The Mom Whisperer: Mother Anger

By Vikki Spencer

madimages.jpgMom anger ranks as a taboo topic.

We read about tips for disciplining kids, balancing schedules, making a new casserole and how to save money – but rarely do we read “Top 5 Ways to Stop Being Ticked Off”.  There are no support groups that start with “Hi, I’m Sarah and I’m an angry Mommy.” “Hi Sarah…”

I’d actually like to see a whole blog or website dedicated solely to mama anger – complete with pictures of moms with mouths wide open and eyebrows furled. I’d feel so much better about myself.

Anger management is a work in progress for me. I have worked very hard, read lots of books, made tons of apologies and prayed –hard. In short, I’m on the road to recovery. Or, at least I know when to walk away and regroup in the bathroom before last night’s spaghetti starts blowing out of my ears.

So, I was surprised (but not totally shocked) to hear my 11-year-old son Jordan say, “You’re always mad at me!”

“Always?” I questioned.

“Well, almost always … sometimes.”

I thought if I kept asking I could work him down to “well, once this year you really yelled.” Instead, I said, “thanks for telling me how you feel” as I walked away for a “momma time out” (straight to the bedroom). I wondered how he and I could land on the same perception about my anger towards him. It had been a string of really great weeks, yet he still sensed something was wrong. 

I came up with the idea of index cards. I made five cards that simply say, “I feel you are mad at me.” His instructions: slap a card on the table whenever he feels or thinks I’m angry without a reason he can understand. If I get carded, we’ll talk about it -without anger.  We’re over a month into this and I’ve been carded one time – and I totally apologized. Now I can move onto the other 3,792 things I need to change…

In all my research through books, therapists, friends and personal experience, I’m going to make a scholarly analogy: anger is like a worn-out bra.

When bras are old, stretched out and ruined, they don’t accomplish their purpose. We usually hold onto them longer than we need to. It takes effort to toss and replace. Sometimes it’s easier to forget it’s a problem. Ultimately, we pass ourselves in the mirror one day and after acknowledging the reflection, find the nearest trash can and part with said undergarment. We make the time and effort to find a new one.  Bottom line for both bras and anger is – we keep ‘em around way longer than they work for us. Let’s look at anger’s “benefits” thus making us feel it’s still useful in some way.

The 9 Benefits of Anger

 Here are a few reasons we hold on to anger (yep, came up with the list all by myself…) 

1)  It feels good

2) It’s instant communication

3) It distances people (who probably have hurt us).

4) It’s powerful

5) It’s a choice (when we feel out of control)

6) It’s a clue (that something is wrong)

7) It’s honest (ever try lying while you’re yelling?)

8) It’s protective (from being hurt again)

9) It focuses the blame on someone besides me (ahhhh)

Anger serves us. The ways above are just a “mirror” for realizing the ways we use anger for our benefit – right before we decide to ditch it for something new and better.

Ultimately, all the “perks” of anger don’t outweigh the collateral damage that happens.

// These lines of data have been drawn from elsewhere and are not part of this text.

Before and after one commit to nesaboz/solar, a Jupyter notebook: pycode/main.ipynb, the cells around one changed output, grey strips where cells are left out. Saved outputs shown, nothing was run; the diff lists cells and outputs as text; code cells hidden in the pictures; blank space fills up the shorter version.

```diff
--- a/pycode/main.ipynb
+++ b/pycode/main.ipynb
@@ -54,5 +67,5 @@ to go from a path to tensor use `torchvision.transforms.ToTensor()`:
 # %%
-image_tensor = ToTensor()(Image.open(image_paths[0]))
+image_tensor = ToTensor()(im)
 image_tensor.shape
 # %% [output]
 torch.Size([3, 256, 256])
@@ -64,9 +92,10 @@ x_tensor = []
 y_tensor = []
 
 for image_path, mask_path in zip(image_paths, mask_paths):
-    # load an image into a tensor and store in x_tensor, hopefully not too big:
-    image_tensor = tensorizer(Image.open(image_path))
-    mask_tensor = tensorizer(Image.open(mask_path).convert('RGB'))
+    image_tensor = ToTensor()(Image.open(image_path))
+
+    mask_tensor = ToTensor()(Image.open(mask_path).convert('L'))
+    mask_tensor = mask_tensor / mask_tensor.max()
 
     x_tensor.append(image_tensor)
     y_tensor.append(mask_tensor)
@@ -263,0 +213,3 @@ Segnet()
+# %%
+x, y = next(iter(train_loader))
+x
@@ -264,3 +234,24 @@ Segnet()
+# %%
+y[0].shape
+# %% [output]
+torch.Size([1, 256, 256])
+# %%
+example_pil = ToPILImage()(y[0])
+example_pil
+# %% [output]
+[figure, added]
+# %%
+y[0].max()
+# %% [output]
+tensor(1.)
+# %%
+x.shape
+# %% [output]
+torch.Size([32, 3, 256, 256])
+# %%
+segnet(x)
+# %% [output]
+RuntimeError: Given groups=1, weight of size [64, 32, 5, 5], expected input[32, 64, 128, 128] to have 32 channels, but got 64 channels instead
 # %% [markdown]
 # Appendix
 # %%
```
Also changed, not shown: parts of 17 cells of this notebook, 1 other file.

We’ll chat about that next time in Mother Anger, Part II.

Vikki Spencer is a freelance writer and mom coach. You can follow her on Twitter at